● What to work on: Everything in the data should be repeated exactly, save for the images.

● Material provided:

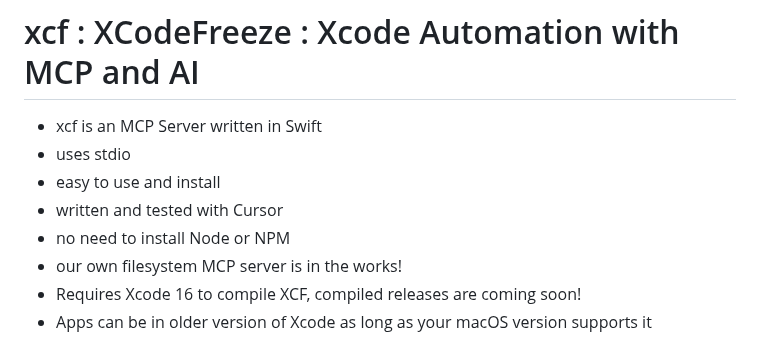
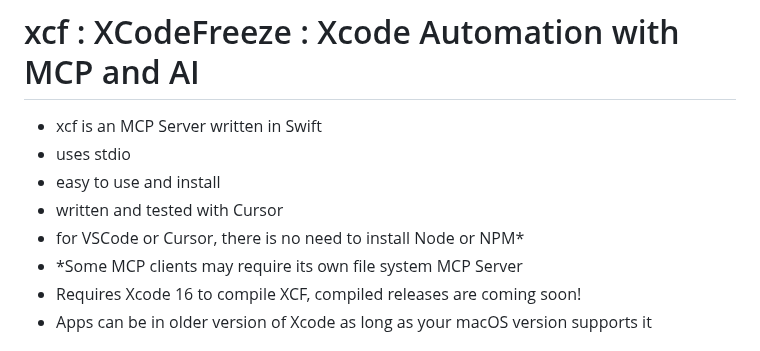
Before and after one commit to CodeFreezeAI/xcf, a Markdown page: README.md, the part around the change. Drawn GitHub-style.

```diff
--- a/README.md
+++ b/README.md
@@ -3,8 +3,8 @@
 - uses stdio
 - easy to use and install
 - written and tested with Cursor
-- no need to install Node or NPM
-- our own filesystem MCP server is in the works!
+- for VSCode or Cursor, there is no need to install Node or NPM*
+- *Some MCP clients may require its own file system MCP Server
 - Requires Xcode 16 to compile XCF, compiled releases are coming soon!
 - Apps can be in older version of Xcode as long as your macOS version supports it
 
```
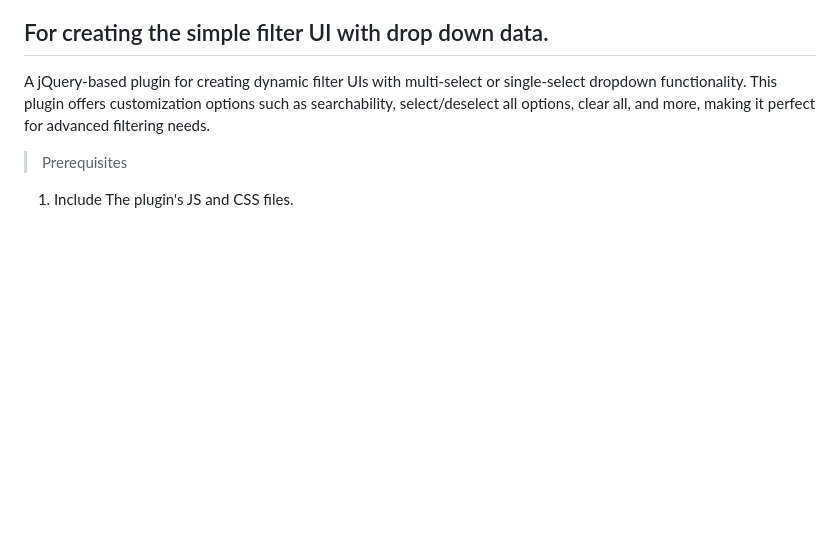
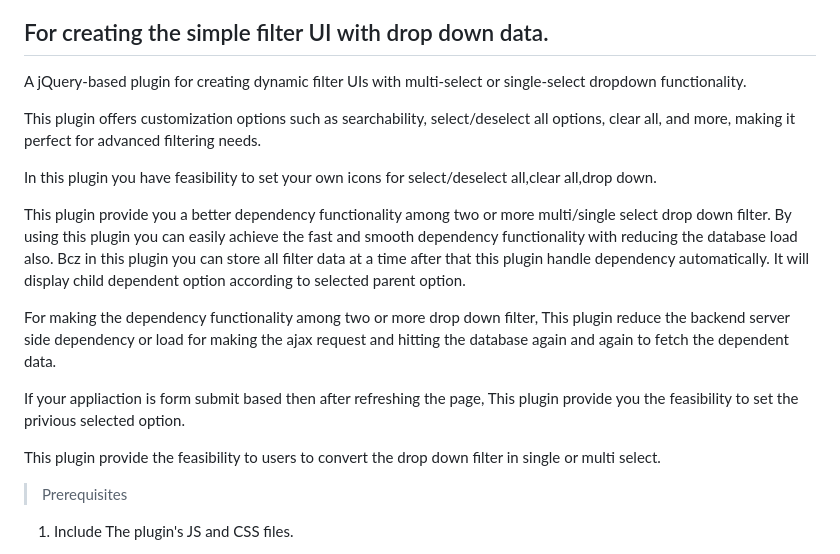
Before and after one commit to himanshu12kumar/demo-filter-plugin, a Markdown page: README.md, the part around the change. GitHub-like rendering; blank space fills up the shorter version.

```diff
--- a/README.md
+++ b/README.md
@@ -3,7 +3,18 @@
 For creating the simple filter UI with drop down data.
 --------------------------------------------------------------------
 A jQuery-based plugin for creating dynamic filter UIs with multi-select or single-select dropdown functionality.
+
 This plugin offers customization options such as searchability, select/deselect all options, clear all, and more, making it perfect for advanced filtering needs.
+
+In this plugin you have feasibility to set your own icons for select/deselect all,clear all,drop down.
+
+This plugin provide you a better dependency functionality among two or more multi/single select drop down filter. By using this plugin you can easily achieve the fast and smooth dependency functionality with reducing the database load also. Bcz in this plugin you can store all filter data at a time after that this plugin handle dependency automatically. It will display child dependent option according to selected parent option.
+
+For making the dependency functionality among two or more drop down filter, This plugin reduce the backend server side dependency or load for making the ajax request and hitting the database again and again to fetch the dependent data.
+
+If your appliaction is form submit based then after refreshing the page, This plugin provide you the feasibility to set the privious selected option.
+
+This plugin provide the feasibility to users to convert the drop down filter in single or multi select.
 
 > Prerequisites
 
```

● Result below:
Before and after one commit to CodeFreezeAI/xcf, a Markdown page: README.md, the part around the change. Drawn GitHub-style.

```diff
--- a/README.md
+++ b/README.md
@@ -3,8 +3,8 @@
 - uses stdio
 - easy to use and install
 - written and tested with Cursor
-- no need to install Node or NPM
-- our own filesystem MCP server is in the works!
+- for VSCode or Cursor, there is no need to install Node or NPM*
+- *Some MCP clients may require its own file system MCP Server
 - Requires Xcode 16 to compile XCF, compiled releases are coming soon!
 - Apps can be in older version of Xcode as long as your macOS version supports it
 
```
Before and after one commit to himanshu12kumar/demo-filter-plugin, a Markdown page: README.md, the part around the change. GitHub-like rendering; blank space fills up the shorter version.

```diff
--- a/README.md
+++ b/README.md
@@ -3,7 +3,18 @@
 For creating the simple filter UI with drop down data.
 --------------------------------------------------------------------
 A jQuery-based plugin for creating dynamic filter UIs with multi-select or single-select dropdown functionality.
+
 This plugin offers customization options such as searchability, select/deselect all options, clear all, and more, making it perfect for advanced filtering needs.
+
+In this plugin you have feasibility to set your own icons for select/deselect all,clear all,drop down.
+
+This plugin provide you a better dependency functionality among two or more multi/single select drop down filter. By using this plugin you can easily achieve the fast and smooth dependency functionality with reducing the database load also. Bcz in this plugin you can store all filter data at a time after that this plugin handle dependency automatically. It will display child dependent option according to selected parent option.
+
+For making the dependency functionality among two or more drop down filter, This plugin reduce the backend server side dependency or load for making the ajax request and hitting the database again and again to fetch the dependent data.
+
+If your appliaction is form submit based then after refreshing the page, This plugin provide you the feasibility to set the privious selected option.
+
+This plugin provide the feasibility to users to convert the drop down filter in single or multi select.
 
 > Prerequisites
 
```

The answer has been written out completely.